- Although the capacity to generate selectable phenotypic variation has been treated largely from the perspectives of evolutionary genetics and molecular biology, a growing literature has emerged surrounding generic accounts of evolvability that appeal to abstract network properties, such as robustness, sparseness, and criticality. What empirical, theoretical, and conceptual barriers exist to integrating genetic and generic explanations of evolvability? What conflicting assumptions exist among different explanatory models?
- The capacity to generate selectable phenotypic variation has been treated largely from the perspective of evolutionary genetics and molecular cell biology, both of which emphasize different types of genetic explanatory approaches (Wagner and Zhang 2011; Kirschner and Gerhart 1998; Gerhart and Kirschner 2007). However, a growing literature has emerged surrounding generic explanations of evolvability that appeal to abstract network properties, such as robustness (Draghi et al. 2010; Kitano 2004; Wagner 2005), sparseness (Friedlander et al. 2013), and criticality (Torres-Sosa et al. 2012). Additionally, mathematically formulated mechanical models of developmental processes have been used to explain evolutionary patterns such as convergence (Chirat et al. 2013).
- Some have urged that selection cannot maintain the complex organization that we find in living systems, and that traits behave according to self-organizational dynamics and must be generic to survive (Kauffman 1993). Others argue that a population genetic perspective is essential and prevents facile appeals to natural selection when trying to explain complexity (Fernández and Lynch 2011; Lynch 2007). Still others try to combine a ubiquitous generic robustness at multiple levels and specific genetic properties to account for evolvability (Wagner 2005, 2011).

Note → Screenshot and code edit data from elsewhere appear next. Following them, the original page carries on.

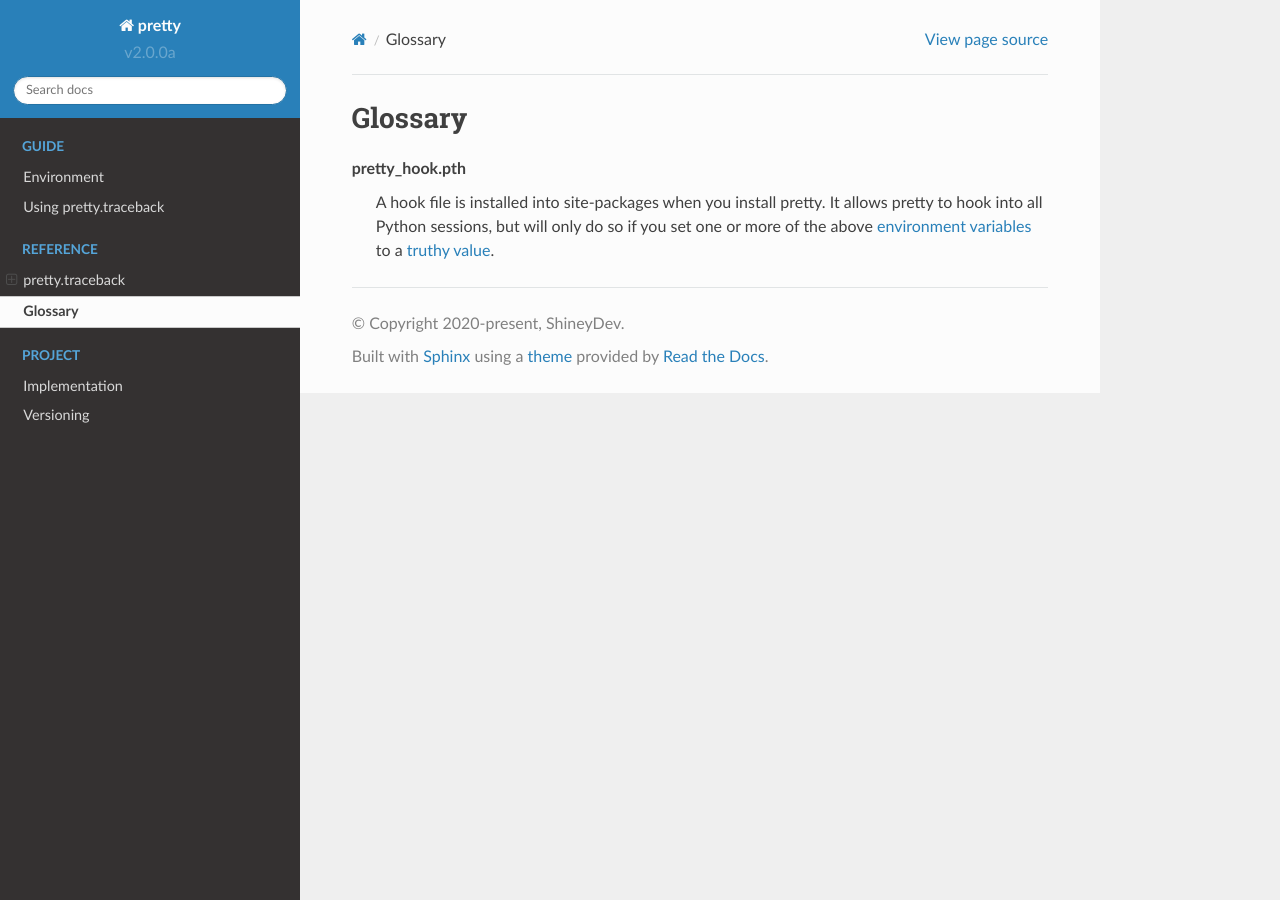
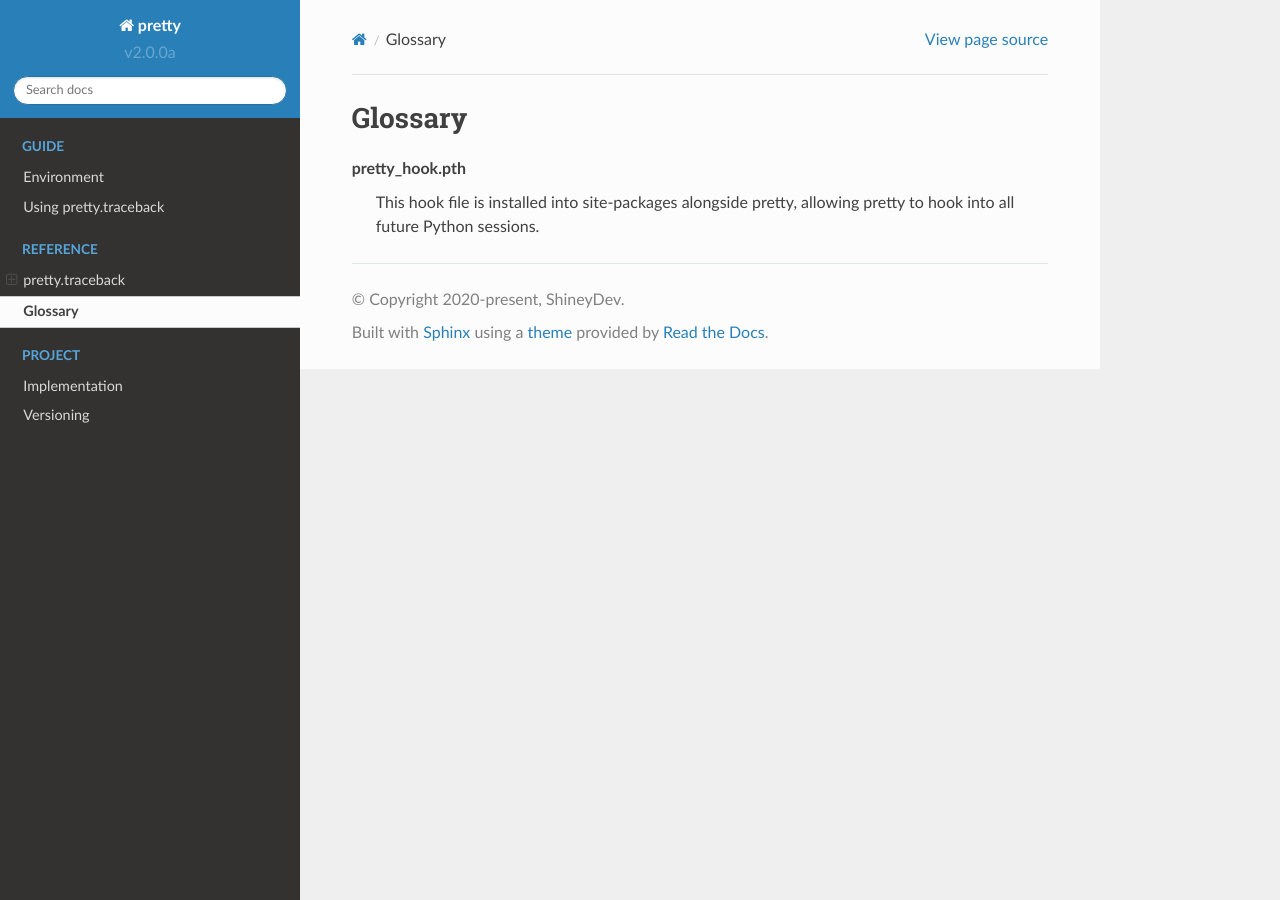
Before and after one commit to ShineyDev/pretty, a Sphinx documentation site: the page built from docs/reference/glossary.rst, in a window 1280 px wide. Built offline with Sphinx 7.4.7 and the Read the Docs theme 2.0.0, drawn with Linux system fonts in a browser that asks for light colours; pages that are not in the unit, such as notebooks, are missing from menus.

Commit message:
update pretty hook glossary entry

```diff
--- a/docs/reference/glossary.rst
+++ b/docs/reference/glossary.rst
@@ -5,6 +5,5 @@ Glossary
 
     pretty_hook.pth
 
-        A hook file is installed into site-packages when you install pretty. It allows pretty to
-        hook into all Python sessions, but will only do so if you set one or more of the above
-        :term:`environment variables <PYTHONPRETTY>` to a :term:`truthy value <boolean value>`.
+        This hook file is installed into site-packages alongside pretty, allowing pretty to hook
+        into all future Python sessions.
```
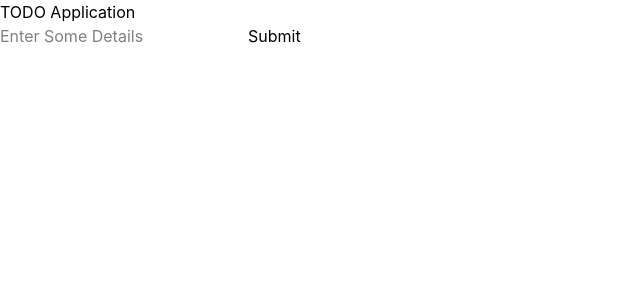
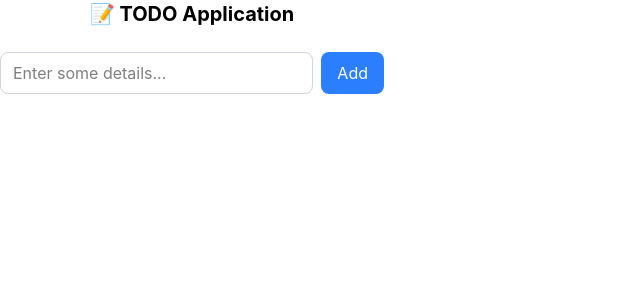
Before and after one commit to imPranab14/TanStack-Pro-Dashboard, a React (Vite) app: page /todo in a window 1280 px wide. Shown: the top 300 px of the page, without its empty margins (0-640 px from the left). Built offline with nearby package versions, Linux system fonts and the light colour scheme; no server answers.

Commit message:
ui modified

```diff
--- a/src/features/todo/Todo.jsx
+++ b/src/features/todo/Todo.jsx
@@ -21,17 +21,31 @@ function Todo() {
   }
   return (
     <>
-      <h1>TODO Application</h1>
-      {/* Todo Form */}
-      <form onSubmit={handelSubmit}>
+      <>
+        <div className="w-96">
+          <h1 className="text-xl font-bold text-center mb-6">
+            📝 TODO Application
+          </h1>
+
+          <form onSubmit={handelSubmit} className="flex gap-2">
             <input
               type="text"
-          placeholder="Enter Some Details"
+              placeholder="Enter some details..."
               onChange={(e) => setData(e.target.value)}
+              className="flex-1 border border-gray-300 rounded-lg px-3 py-2 focus:outline-none focus:ring-2 focus:ring-blue-400"
             />
-        <input type="submit" />
+
+            <button
+              type="submit"
+              className="bg-blue-500 text-white px-4 py-2 rounded-lg hover:bg-blue-600 transition"
+            >
+              Add
+            </button>
           </form>
+
           <Toaster />
+        </div>
+      </>
     </>
   );
 }
```
Lines whose indentation alone changed are shown as unchanged.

- At least three factors act as obstacles to progress in explanatory integration: (1) a polarization of generic and genetic approaches to evolvability; (2) a tendency to concentrate on one or a small subset of genetic or generic properties as more important in understanding evolvability; and, (3) the lack of comparison between models to expose conflicting assumptions within and between genetic and generic approaches.
- This workshop addresses research questions such as: What aspects of evolvability are explained genetically? Generically? What are the best examples of each type of explanation in isolation? Are there examples of integrated explanations involving genetic and generic approaches? If so, what are their characteristics? Are they successful? What empirical, theoretical, and conceptual barriers exist to integrating genetic and generic explanations of evolvability? What conflicting assumptions exist among different explanatory models?